first half.

Coming in, the Broncos were the hot team with three straight

wins and they dominated Utah last year in Boise, 80-59. But the

Utes’ offense emphasized movement and the extra pass on its way to

20 assists on 27 baskets.

The efficiency kept Boise State from any transition baskets and

the Utes continually pressured the Broncos off the 3-point line.

Utah out-rebounded the Broncos 31-18.

”We took that defensive intensity and the rim on the other end

opened up. We were really good offensively and moved the ball so

well,” Krystkowiak said.

The Utes have now matched their win total from their forgettable

6-25 record last season. The Utes also posted their largest margin

of victory against a Division I opponent since beating Southern

88-48 in 2009.

Majerus, who was the Wooden National Coach of the Year in 1998,

coached the Utes to 11 NCAA Tournaments and a record of 323-95.

Utah won 54 straight home games from 1997 to 2000 and the Utes

looked similarly invincible in this one.

”Coach is a legend here,” said Glen Dean, who had eight

points, nine rebounds and six assists. ”Before the game we talked

about him again.
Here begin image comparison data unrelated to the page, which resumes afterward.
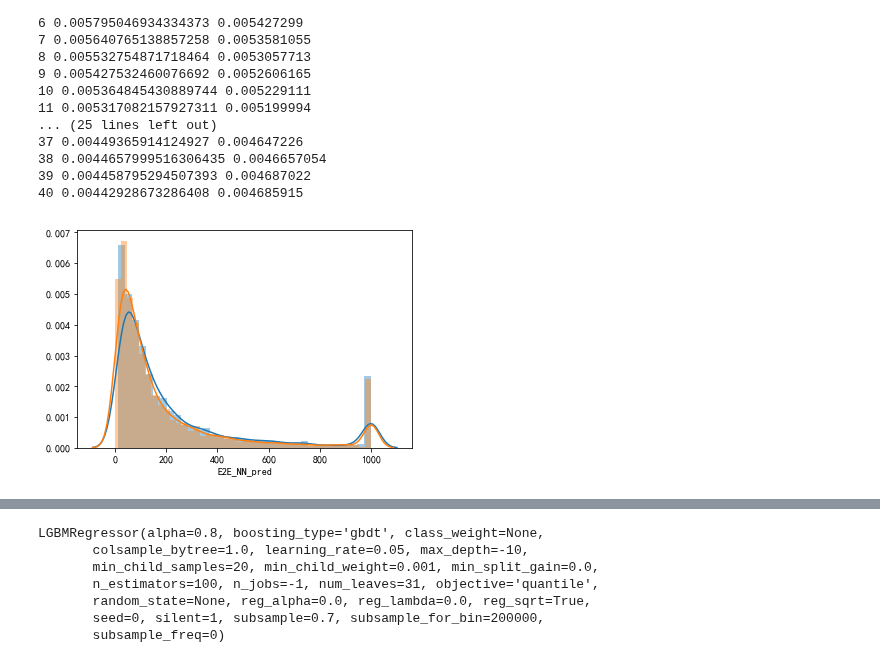
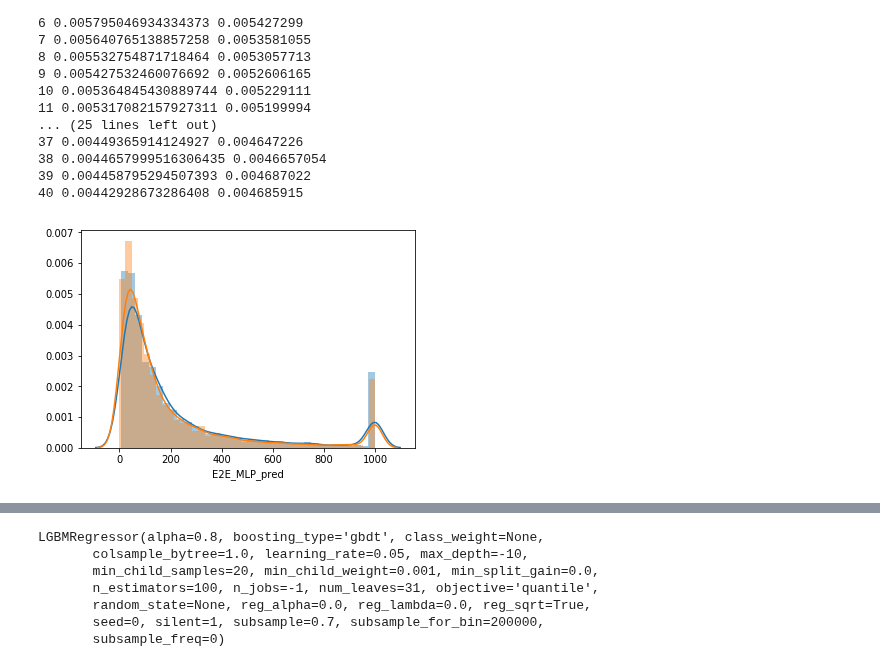
Before and after one commit to schemmy/e2e, a Jupyter notebook: construction/nn_v2.ipynb, the cells around one changed output, grey strips where cells are left out. Drawn from its saved outputs; the diff is of its cells as text; code cells hidden in the pictures.

```diff
--- a/construction/nn_v2.ipynb
+++ b/construction/nn_v2.ipynb
@@ -19,12 +19,13 @@ sys.path.append('..')
 from utils.demand_pkg import *
 import matplotlib.pyplot as plt
 from utils.algorithms import get_opt, get_EQ, get_end2end_iid, get_end2end, get_normal_basestock, get_gamma_basestock, get_normal_basestock2
+from subprocess import call
 
 import tensorflow as tf
 
 warnings.filterwarnings('ignore')
-plt.rcParams['font.sans-serif']=['SimHei'] #用来正常显示中文标签
-plt.rcParams['axes.unicode_minus']=False #用来正常显示负号
+# plt.rcParams['font.sans-serif']=['SimHei'] #用来正常显示中文标签
+# plt.rcParams['axes.unicode_minus']=False #用来正常显示负号
 # %%
 # o0 = pd.read_csv('../data/1320_feature/features_v11.csv', parse_dates=['create_tm','complete_dt','dt','next_complete_dt'],
 #                  usecols=lambda col: col not in ['d_vlt'])
@@ -335,6 +357,11 @@ pred = pd.DataFrame(y_scaler.inverse_transform(pred), columns=['E2E_NN_pred']).f
+# %%
+pred_path = '../logs/torch/pred_v5.csv'
+pred_v5 = pd.read_csv(pred_path)
+pred_path = '../logs/torch/pred_v6.csv'
+pred_v6 = pd.read_csv(pred_path)
+sf_rnn = pickle.load(open('../logs/torch/pred_E2E_SF_RNN.pkl', 'rb'))
 # %%
-sns.distplot(pred['E2E_NN_pred'].clip(0,1000));
+sns.distplot(pred_v5['E2E_MLP_pred'].clip(0,1000));
 sns.distplot(y_test_ns.clip(0,1000));
-# g.set(lim=(0, None))
 # %% [output]
-[figure, old version]
+[figure, new version]
```
Also changed, not shown: parts of 47 cells of this notebook, 8 other files.
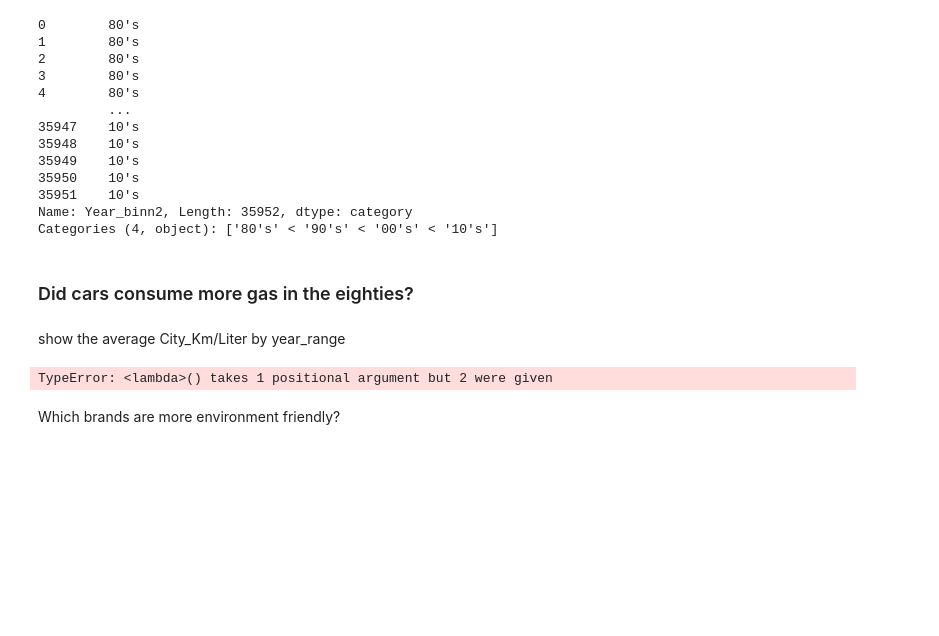
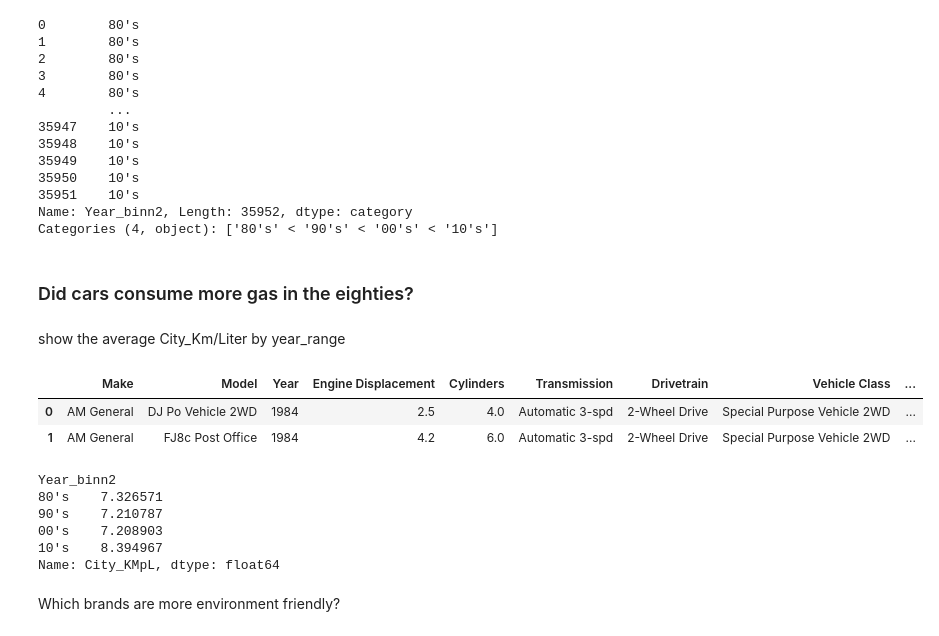
Before and after one commit to Sholypop/Lab, a Jupyter notebook: week2/Lab_Pandas_Grouping_Data_Vehicles.ipynb, the cells around one changed output. Cells and saved outputs as stored; diff of their text form; code cells hidden in the pictures; blank space fills up the shorter version.

```diff
--- a/week2/Lab_Pandas_Grouping_Data_Vehicles.ipynb
+++ b/week2/Lab_Pandas_Grouping_Data_Vehicles.ipynb
@@ -191,12 +191,3 @@ Categories (4, object): ['80's' < '90's' < '00's' < '10's']
 ### Did cars consume more gas in the eighties?
 # %% [markdown]
 show the average City_Km/Liter by year_range
-# %%
-### your code is here
-# Fuel Barrels/Year
-# 1 barrel = 42 Gallons
-# 1 Gallon = 3.78541 Liters
-# 1 barrel = 158,987 liters
-cars.groupby('Year_binn2')[['City MPG']].apply(lambda x: x.mean()/158,987)
-# %% [output]
-TypeError: <lambda>() takes 1 positional argument but 2 were given
@@ -203,3 +197,24 @@ TypeError: <lambda>() takes 1 positional argument but 2 were given
+# %%
+# Converting Gallons to Liters
+# 1 mpg = 2.352 kmpl
+cars['City_KMpL'] = cars['City_KMpL'].apply(lambda x: x /2.352)
+cars['Highway_KMpL'] = cars['Highway_KMpL'].apply(lambda x: x /2.352)
+cars['Combined_KMpL'] = cars['Combined_KMpL'].apply(lambda x: x /2.352)
+cars.head(2)
+# %% [output]
+|  | Make | Model | Year | Engine Displacement | Cylinders | Transmission | Drivetrain | Vehicle Class | ... |
+| 0 | AM General | DJ Po Vehicle 2WD | 1984 | 2.5 | 4.0 | Automatic 3-spd | 2-Wheel Drive | Special Purpose Vehicle 2WD | ... |
+| 1 | AM General | FJ8c Post Office | 1984 | 4.2 | 6.0 | Automatic 3-spd | 2-Wheel Drive | Special Purpose Vehicle 2WD | ... |
+# %%
+### your code is here
+cars.groupby('Year_binn2')['City_KMpL'].mean()
+# %% [output]
+Year_binn2
+80's    7.326571
+90's    7.210787
+00's    7.208903
+10's    8.394967
+Name: City_KMpL, dtype: float64
 # %% [markdown]
 Which brands are more environment friendly?
 # %%
```
Also changed, not shown: parts of 7 cells of this notebook, 1 other file.
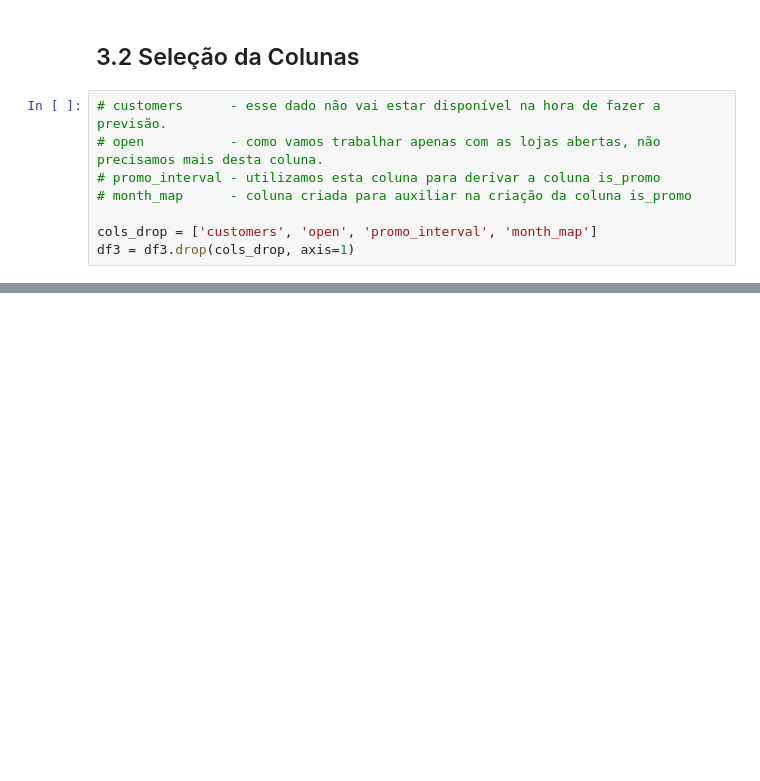
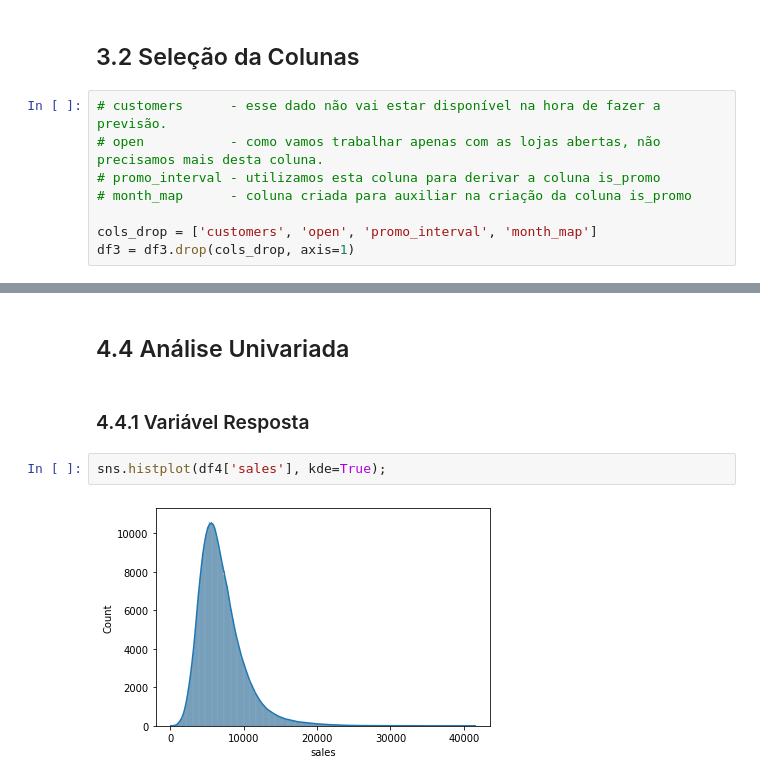
Before and after one commit to misaelpcastro/rossmann_previsao_vendas, a Jupyter notebook: Previsao_vendas_por_loja_v1.ipynb, the cells around one changed output, grey strips where cells are left out. Cells and saved outputs as stored; diff of their text form; blank space fills up the shorter version.

```diff
--- a/Previsao_vendas_por_loja_v1.ipynb
+++ b/Previsao_vendas_por_loja_v1.ipynb
@@ -294,0 +376,8 @@ df3 = df3.drop(cols_drop, axis=1)
+# %% [markdown]
+## 4.4 Análise Univariada
+# %% [markdown]
+### 4.4.1 Variável Resposta
+# %%
+sns.histplot(df4['sales'], kde=True);
+# %% [output]
+[figure, added]
```
Also changed, not shown: parts of 24 cells of this notebook.
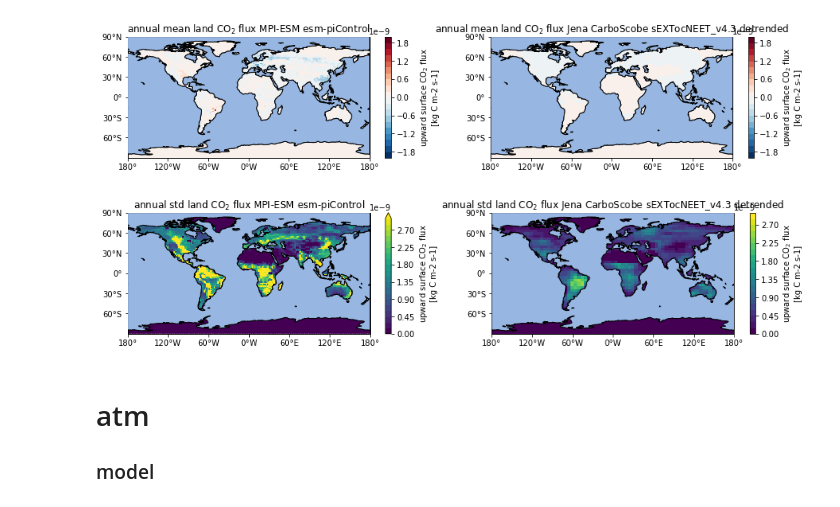
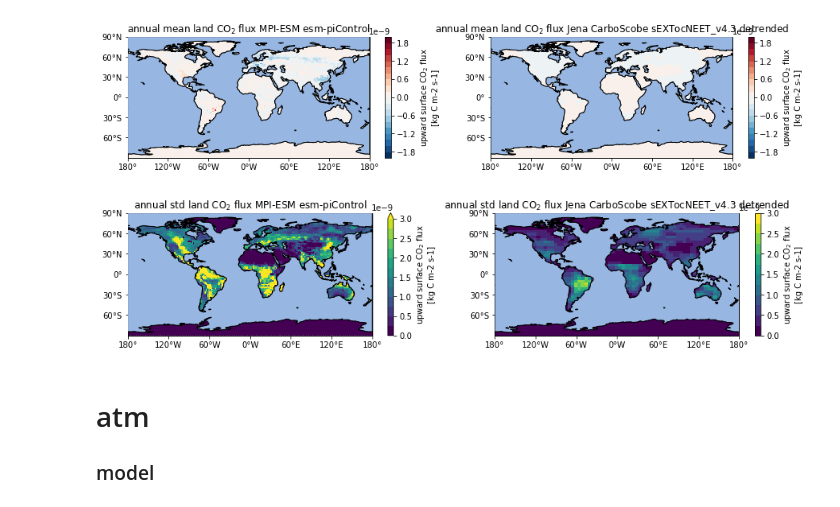
Before and after one commit to aaronspring/Spring_and_Ilyina_2020_GRL, a Jupyter notebook: scripts/reviewer_comments/Spring_and_Ilyina_GRL_2019_reviewers.ipynb, the cells around one changed output. Saved outputs shown, nothing was run; the diff lists cells and outputs as text; code cells hidden in the pictures.

Commit message:
same product land atm

```diff
--- a/scripts/reviewer_comments/Spring_and_Ilyina_GRL_2019_reviewers.ipynb
+++ b/scripts/reviewer_comments/Spring_and_Ilyina_GRL_2019_reviewers.ipynb
@@ -180,8 +153,6 @@ obs_ds = yearmean(obs_ds.rename({'mtime':'time'}))
 # %%
 area = cdo.gridarea(input=obs_ds.to_dataset(),returnXDataset=True)['cell_area']
 #area.plot()
-# %%
-v = 'co2flux_land'
 # %%
 #obs_ds[v].attrs
 # %%
@@ -204,9 +175,9 @@ plot2(model_obs,v,"land CO$_2$ flux",products,vminmax=[-2e-9,2e-9],time_op='mean
 # %%
 model_obs=[land_model_std,land_obs_std]
 
-plot2(model_obs,v,"land CO$_2$ flux",products,vminmax=[0,3e-9],time_op='std',cmap='viridis',feature='ocean')
+plot2(model_obs,v,"land CO$_2$ flux",products,vminmax=[0,3e-9],levels=13,time_op='std',cmap='viridis',feature='ocean')
 # %% [output]
-[figure, old version]
+[figure, new version]
 # %% [markdown]
 # atm
 
```
Also changed, not shown: parts of 13 cells of this notebook, 1 other file.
It sparked all of us and we all felt some type of

energy that came in. We just rode it and got rolling right

away.”